• WHAT IS EXPECTED
Could you retype the entries below exactly, omitting every picture?

========

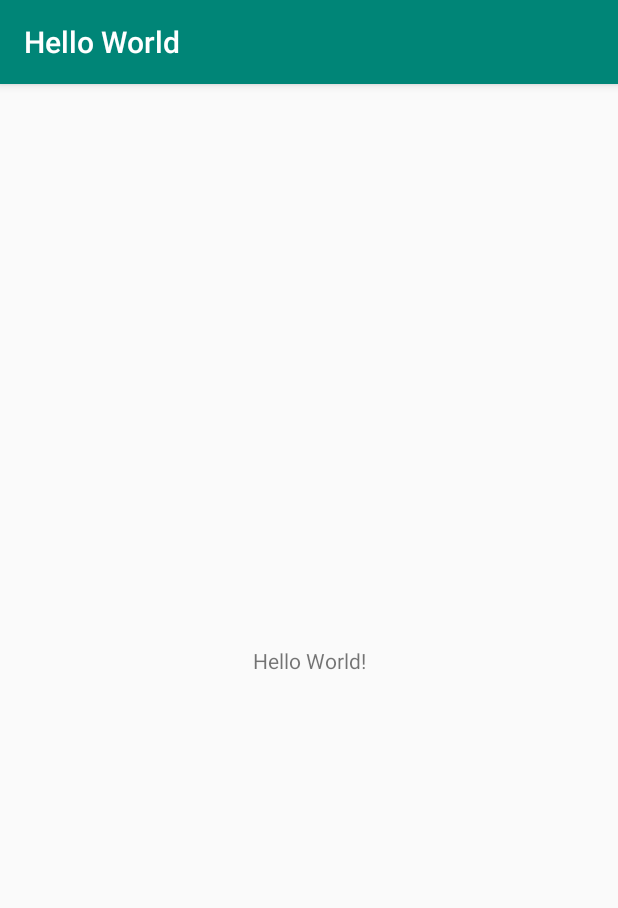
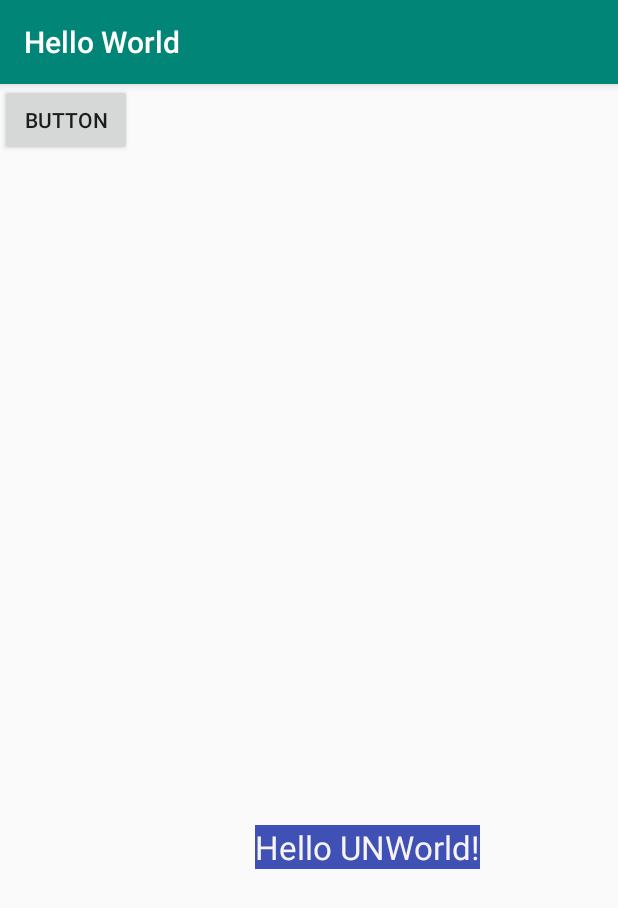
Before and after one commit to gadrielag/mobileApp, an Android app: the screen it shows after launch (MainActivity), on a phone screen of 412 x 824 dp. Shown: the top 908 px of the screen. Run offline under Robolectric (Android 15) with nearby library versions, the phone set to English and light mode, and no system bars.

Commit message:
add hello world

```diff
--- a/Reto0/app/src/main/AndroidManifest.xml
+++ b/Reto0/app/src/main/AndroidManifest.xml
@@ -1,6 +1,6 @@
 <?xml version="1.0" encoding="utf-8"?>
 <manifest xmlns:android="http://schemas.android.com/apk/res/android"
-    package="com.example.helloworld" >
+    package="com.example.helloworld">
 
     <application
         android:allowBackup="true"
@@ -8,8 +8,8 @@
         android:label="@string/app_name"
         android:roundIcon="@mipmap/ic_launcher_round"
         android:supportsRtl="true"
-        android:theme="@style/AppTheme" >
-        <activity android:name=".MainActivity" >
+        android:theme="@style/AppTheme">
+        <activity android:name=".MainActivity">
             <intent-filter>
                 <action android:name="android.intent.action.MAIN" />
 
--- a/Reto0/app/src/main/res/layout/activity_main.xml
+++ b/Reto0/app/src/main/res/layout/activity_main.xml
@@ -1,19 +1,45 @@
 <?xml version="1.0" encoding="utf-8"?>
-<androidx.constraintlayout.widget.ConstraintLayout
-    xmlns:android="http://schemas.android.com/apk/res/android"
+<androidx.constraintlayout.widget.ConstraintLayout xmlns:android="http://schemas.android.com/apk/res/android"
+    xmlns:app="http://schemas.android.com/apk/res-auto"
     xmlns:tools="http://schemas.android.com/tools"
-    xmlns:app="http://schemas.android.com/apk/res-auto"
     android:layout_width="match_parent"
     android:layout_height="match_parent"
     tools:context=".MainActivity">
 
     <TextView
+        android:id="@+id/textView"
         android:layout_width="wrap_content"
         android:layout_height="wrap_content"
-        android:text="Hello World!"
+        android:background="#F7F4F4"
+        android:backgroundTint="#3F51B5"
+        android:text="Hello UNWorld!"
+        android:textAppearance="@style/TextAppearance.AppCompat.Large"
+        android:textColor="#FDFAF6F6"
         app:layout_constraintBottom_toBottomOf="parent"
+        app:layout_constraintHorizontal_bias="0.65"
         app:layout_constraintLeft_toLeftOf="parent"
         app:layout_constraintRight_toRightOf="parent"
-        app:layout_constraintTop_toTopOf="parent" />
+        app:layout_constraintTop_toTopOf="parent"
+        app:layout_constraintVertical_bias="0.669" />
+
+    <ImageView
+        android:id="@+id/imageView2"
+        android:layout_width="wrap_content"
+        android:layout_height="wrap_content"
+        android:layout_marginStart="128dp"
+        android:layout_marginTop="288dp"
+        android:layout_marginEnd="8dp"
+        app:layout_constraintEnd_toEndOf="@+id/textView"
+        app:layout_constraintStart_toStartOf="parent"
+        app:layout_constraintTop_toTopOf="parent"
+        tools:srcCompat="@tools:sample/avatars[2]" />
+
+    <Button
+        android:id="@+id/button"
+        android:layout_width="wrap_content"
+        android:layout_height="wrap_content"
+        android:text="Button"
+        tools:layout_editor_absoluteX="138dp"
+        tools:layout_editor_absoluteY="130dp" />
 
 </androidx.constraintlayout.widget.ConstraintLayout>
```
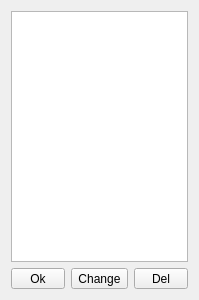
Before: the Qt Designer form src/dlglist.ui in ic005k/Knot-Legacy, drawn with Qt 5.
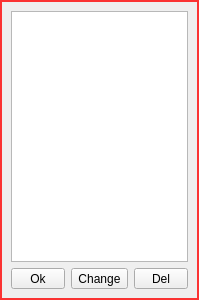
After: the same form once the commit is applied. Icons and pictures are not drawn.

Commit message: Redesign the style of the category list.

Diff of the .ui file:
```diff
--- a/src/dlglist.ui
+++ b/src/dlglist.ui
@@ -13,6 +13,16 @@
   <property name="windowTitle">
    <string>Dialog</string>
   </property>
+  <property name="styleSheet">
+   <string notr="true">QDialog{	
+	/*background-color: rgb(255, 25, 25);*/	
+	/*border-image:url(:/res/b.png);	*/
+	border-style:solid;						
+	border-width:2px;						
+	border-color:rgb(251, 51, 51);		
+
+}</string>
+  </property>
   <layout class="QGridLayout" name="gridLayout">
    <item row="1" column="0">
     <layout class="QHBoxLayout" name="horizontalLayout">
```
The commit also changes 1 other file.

========

• RESPONSE TO THIS TASK
Before and after one commit to gadrielag/mobileApp, an Android app: the screen it shows after launch (MainActivity), on a phone screen of 412 x 824 dp. Shown: the top 908 px of the screen. Run offline under Robolectric (Android 15) with nearby library versions, the phone set to English and light mode, and no system bars.

Commit message:
add hello world

```diff
--- a/Reto0/app/src/main/AndroidManifest.xml
+++ b/Reto0/app/src/main/AndroidManifest.xml
@@ -1,6 +1,6 @@
 <?xml version="1.0" encoding="utf-8"?>
 <manifest xmlns:android="http://schemas.android.com/apk/res/android"
-    package="com.example.helloworld" >
+    package="com.example.helloworld">
 
     <application
         android:allowBackup="true"
@@ -8,8 +8,8 @@
         android:label="@string/app_name"
         android:roundIcon="@mipmap/ic_launcher_round"
         android:supportsRtl="true"
-        android:theme="@style/AppTheme" >
-        <activity android:name=".MainActivity" >
+        android:theme="@style/AppTheme">
+        <activity android:name=".MainActivity">
             <intent-filter>
                 <action android:name="android.intent.action.MAIN" />
 
--- a/Reto0/app/src/main/res/layout/activity_main.xml
+++ b/Reto0/app/src/main/res/layout/activity_main.xml
@@ -1,19 +1,45 @@
 <?xml version="1.0" encoding="utf-8"?>
-<androidx.constraintlayout.widget.ConstraintLayout
-    xmlns:android="http://schemas.android.com/apk/res/android"
+<androidx.constraintlayout.widget.ConstraintLayout xmlns:android="http://schemas.android.com/apk/res/android"
+    xmlns:app="http://schemas.android.com/apk/res-auto"
     xmlns:tools="http://schemas.android.com/tools"
-    xmlns:app="http://schemas.android.com/apk/res-auto"
     android:layout_width="match_parent"
     android:layout_height="match_parent"
     tools:context=".MainActivity">
 
     <TextView
+        android:id="@+id/textView"
         android:layout_width="wrap_content"
         android:layout_height="wrap_content"
-        android:text="Hello World!"
+        android:background="#F7F4F4"
+        android:backgroundTint="#3F51B5"
+        android:text="Hello UNWorld!"
+        android:textAppearance="@style/TextAppearance.AppCompat.Large"
+        android:textColor="#FDFAF6F6"
         app:layout_constraintBottom_toBottomOf="parent"
+        app:layout_constraintHorizontal_bias="0.65"
         app:layout_constraintLeft_toLeftOf="parent"
         app:layout_constraintRight_toRightOf="parent"
-        app:layout_constraintTop_toTopOf="parent" />
+        app:layout_constraintTop_toTopOf="parent"
+        app:layout_constraintVertical_bias="0.669" />
+
+    <ImageView
+        android:id="@+id/imageView2"
+        android:layout_width="wrap_content"
+        android:layout_height="wrap_content"
+        android:layout_marginStart="128dp"
+        android:layout_marginTop="288dp"
+        android:layout_marginEnd="8dp"
+        app:layout_constraintEnd_toEndOf="@+id/textView"
+        app:layout_constraintStart_toStartOf="parent"
+        app:layout_constraintTop_toTopOf="parent"
+        tools:srcCompat="@tools:sample/avatars[2]" />
+
+    <Button
+        android:id="@+id/button"
+        android:layout_width="wrap_content"
+        android:layout_height="wrap_content"
+        android:text="Button"
+        tools:layout_editor_absoluteX="138dp"
+        tools:layout_editor_absoluteY="130dp" />
 
 </androidx.constraintlayout.widget.ConstraintLayout>
```
Before: the Qt Designer form src/dlglist.ui in ic005k/Knot-Legacy, drawn with Qt 5.
After: the same form once the commit is applied. Icons and pictures are not drawn.

Commit message: Redesign the style of the category list.

Diff of the .ui file:
```diff
--- a/src/dlglist.ui
+++ b/src/dlglist.ui
@@ -13,6 +13,16 @@
   <property name="windowTitle">
    <string>Dialog</string>
   </property>
+  <property name="styleSheet">
+   <string notr="true">QDialog{	
+	/*background-color: rgb(255, 25, 25);*/	
+	/*border-image:url(:/res/b.png);	*/
+	border-style:solid;						
+	border-width:2px;						
+	border-color:rgb(251, 51, 51);		
+
+}</string>
+  </property>
   <layout class="QGridLayout" name="gridLayout">
    <item row="1" column="0">
     <layout class="QHBoxLayout" name="horizontalLayout">
```
The commit also changes 1 other file.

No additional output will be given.